## Web page edit records
------------------------------------------------
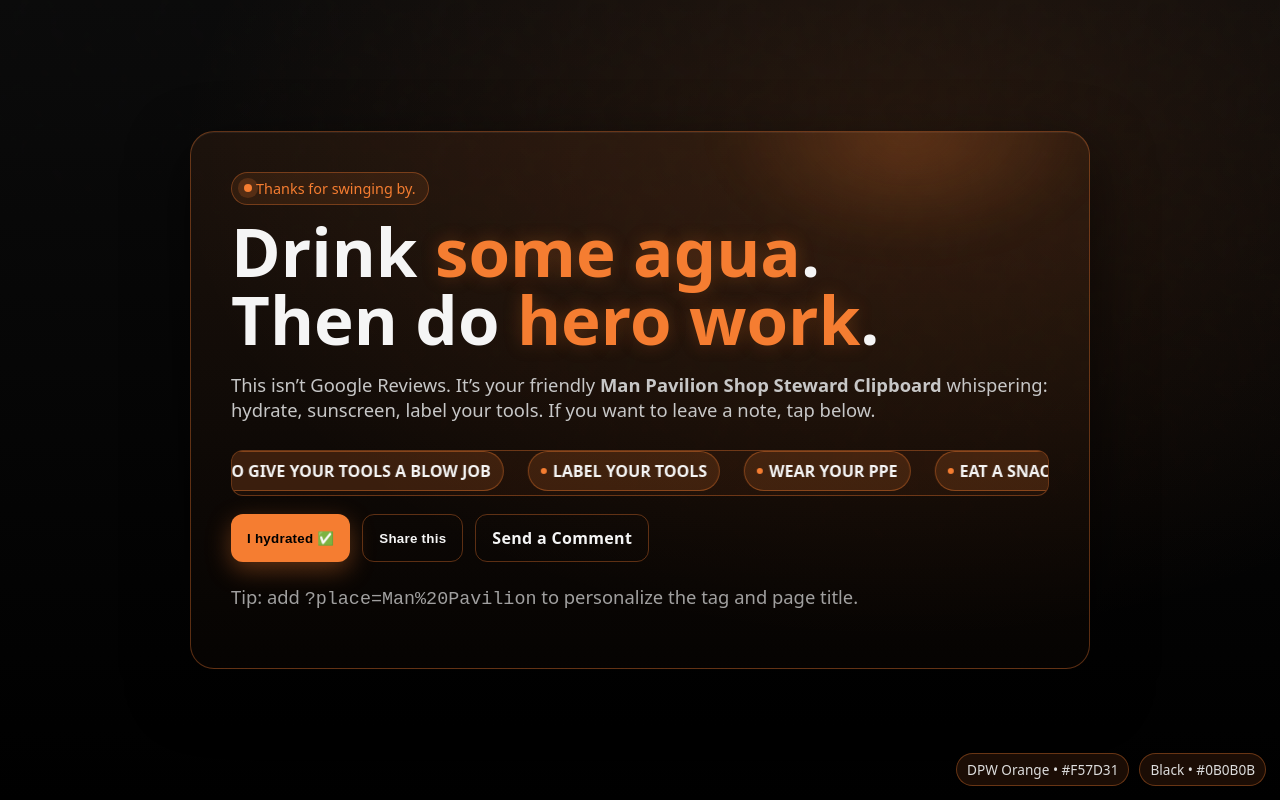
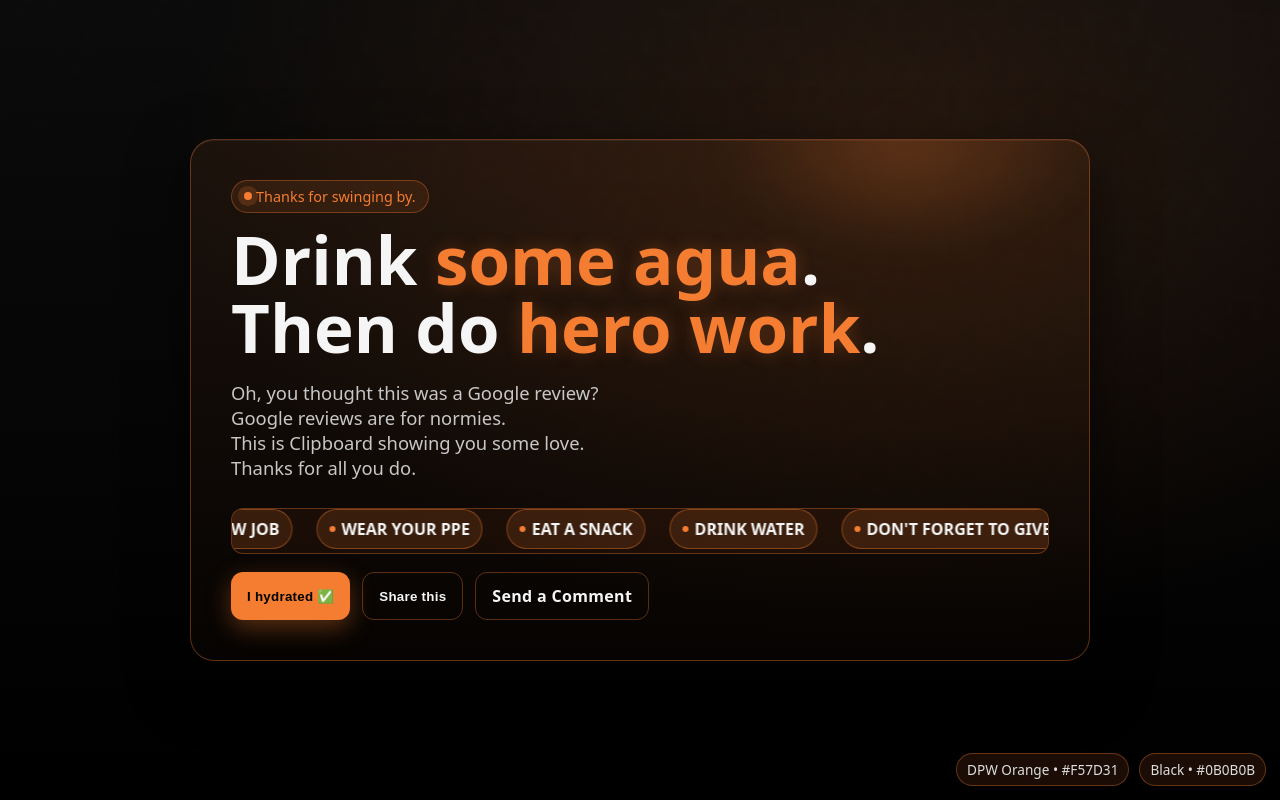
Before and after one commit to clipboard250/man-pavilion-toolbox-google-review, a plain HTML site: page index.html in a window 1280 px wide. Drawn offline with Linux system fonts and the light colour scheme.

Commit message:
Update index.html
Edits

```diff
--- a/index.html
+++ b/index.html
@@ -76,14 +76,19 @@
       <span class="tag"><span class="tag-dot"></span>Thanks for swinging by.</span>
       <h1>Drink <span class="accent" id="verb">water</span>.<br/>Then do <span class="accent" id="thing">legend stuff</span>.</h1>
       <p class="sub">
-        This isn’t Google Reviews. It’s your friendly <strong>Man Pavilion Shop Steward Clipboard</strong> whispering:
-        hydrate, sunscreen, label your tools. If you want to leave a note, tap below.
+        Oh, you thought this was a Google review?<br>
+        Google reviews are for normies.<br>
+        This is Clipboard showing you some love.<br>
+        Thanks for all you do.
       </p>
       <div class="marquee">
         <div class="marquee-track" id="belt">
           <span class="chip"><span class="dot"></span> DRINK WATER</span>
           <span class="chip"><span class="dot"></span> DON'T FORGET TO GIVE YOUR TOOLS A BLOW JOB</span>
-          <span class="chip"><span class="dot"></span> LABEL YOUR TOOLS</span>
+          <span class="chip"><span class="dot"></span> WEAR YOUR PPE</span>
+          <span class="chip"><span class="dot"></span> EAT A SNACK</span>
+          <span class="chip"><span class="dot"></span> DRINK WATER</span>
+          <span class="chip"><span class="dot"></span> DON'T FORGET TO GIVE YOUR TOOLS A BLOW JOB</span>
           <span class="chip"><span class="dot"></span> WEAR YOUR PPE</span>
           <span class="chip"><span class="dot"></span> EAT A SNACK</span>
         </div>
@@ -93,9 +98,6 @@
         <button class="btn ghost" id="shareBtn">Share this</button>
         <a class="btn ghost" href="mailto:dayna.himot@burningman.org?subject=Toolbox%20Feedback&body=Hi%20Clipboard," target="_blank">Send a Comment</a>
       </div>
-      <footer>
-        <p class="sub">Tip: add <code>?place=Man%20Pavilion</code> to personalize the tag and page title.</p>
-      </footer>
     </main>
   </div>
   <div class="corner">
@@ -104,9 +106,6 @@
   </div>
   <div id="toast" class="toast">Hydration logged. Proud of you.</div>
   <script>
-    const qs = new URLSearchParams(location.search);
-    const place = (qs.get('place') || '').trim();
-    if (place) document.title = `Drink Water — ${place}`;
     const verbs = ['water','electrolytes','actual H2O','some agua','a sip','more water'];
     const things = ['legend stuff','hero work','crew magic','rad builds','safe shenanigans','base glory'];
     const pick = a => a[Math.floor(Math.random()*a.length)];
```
------------------------------------------------
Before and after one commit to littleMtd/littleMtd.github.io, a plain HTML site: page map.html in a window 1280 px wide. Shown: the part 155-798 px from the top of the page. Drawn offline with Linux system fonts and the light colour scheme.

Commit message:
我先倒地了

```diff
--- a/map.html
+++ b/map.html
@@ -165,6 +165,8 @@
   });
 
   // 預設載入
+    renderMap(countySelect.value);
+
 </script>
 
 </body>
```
------------------------------------------------
Report back each line of the entries that holds the string "chip".

           <span class="chip"><span class="dot"></span> DRINK WATER</span>
           <span class="chip"><span class="dot"></span> DON'T FORGET TO GIVE YOUR TOOLS A BLOW JOB</span>
-          <span class="chip"><span class="dot"></span> LABEL YOUR TOOLS</span>
+          <span class="chip"><span class="dot"></span> WEAR YOUR PPE</span>
+          <span class="chip"><span class="dot"></span> EAT A SNACK</span>
+          <span class="chip"><span class="dot"></span> DRINK WATER</span>
+          <span class="chip"><span class="dot"></span> DON'T FORGET TO GIVE YOUR TOOLS A BLOW JOB</span>
           <span class="chip"><span class="dot"></span> WEAR YOUR PPE</span>
           <span class="chip"><span class="dot"></span> EAT A SNACK</span>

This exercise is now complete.